WORK REQUIRED: Reproduce all of the data exactly.

BEGIN DATA EXCERPTS

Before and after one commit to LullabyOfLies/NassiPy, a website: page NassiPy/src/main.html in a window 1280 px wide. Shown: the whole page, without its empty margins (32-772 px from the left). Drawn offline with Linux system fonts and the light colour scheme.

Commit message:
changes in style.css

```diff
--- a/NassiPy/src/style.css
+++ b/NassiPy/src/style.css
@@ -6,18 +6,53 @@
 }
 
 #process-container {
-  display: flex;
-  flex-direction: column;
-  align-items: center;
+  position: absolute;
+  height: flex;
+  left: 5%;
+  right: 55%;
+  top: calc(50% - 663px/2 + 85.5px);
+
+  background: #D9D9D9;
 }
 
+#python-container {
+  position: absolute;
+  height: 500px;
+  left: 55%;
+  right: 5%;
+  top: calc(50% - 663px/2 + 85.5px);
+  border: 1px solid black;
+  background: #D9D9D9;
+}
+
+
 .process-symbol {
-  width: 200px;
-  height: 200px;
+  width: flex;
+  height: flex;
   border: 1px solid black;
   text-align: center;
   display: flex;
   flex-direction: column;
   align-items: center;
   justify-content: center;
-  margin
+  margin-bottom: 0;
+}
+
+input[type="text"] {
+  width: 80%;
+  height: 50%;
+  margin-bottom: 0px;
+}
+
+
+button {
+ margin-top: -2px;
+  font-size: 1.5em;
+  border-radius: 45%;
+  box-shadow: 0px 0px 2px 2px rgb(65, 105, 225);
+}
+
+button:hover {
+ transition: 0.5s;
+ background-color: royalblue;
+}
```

END DATA EXCERPTS

ANSWER BOX:
Before and after one commit to LullabyOfLies/NassiPy, a website: page NassiPy/src/main.html in a window 1280 px wide. Shown: the whole page, without its empty margins (32-772 px from the left). Drawn offline with Linux system fonts and the light colour scheme.

Commit message:
changes in style.css

```diff
--- a/NassiPy/src/style.css
+++ b/NassiPy/src/style.css
@@ -6,18 +6,53 @@
 }
 
 #process-container {
-  display: flex;
-  flex-direction: column;
-  align-items: center;
+  position: absolute;
+  height: flex;
+  left: 5%;
+  right: 55%;
+  top: calc(50% - 663px/2 + 85.5px);
+
+  background: #D9D9D9;
 }
 
+#python-container {
+  position: absolute;
+  height: 500px;
+  left: 55%;
+  right: 5%;
+  top: calc(50% - 663px/2 + 85.5px);
+  border: 1px solid black;
+  background: #D9D9D9;
+}
+
+
 .process-symbol {
-  width: 200px;
-  height: 200px;
+  width: flex;
+  height: flex;
   border: 1px solid black;
   text-align: center;
   display: flex;
   flex-direction: column;
   align-items: center;
   justify-content: center;
-  margin
+  margin-bottom: 0;
+}
+
+input[type="text"] {
+  width: 80%;
+  height: 50%;
+  margin-bottom: 0px;
+}
+
+
+button {
+ margin-top: -2px;
+  font-size: 1.5em;
+  border-radius: 45%;
+  box-shadow: 0px 0px 2px 2px rgb(65, 105, 225);
+}
+
+button:hover {
+ transition: 0.5s;
+ background-color: royalblue;
+}
```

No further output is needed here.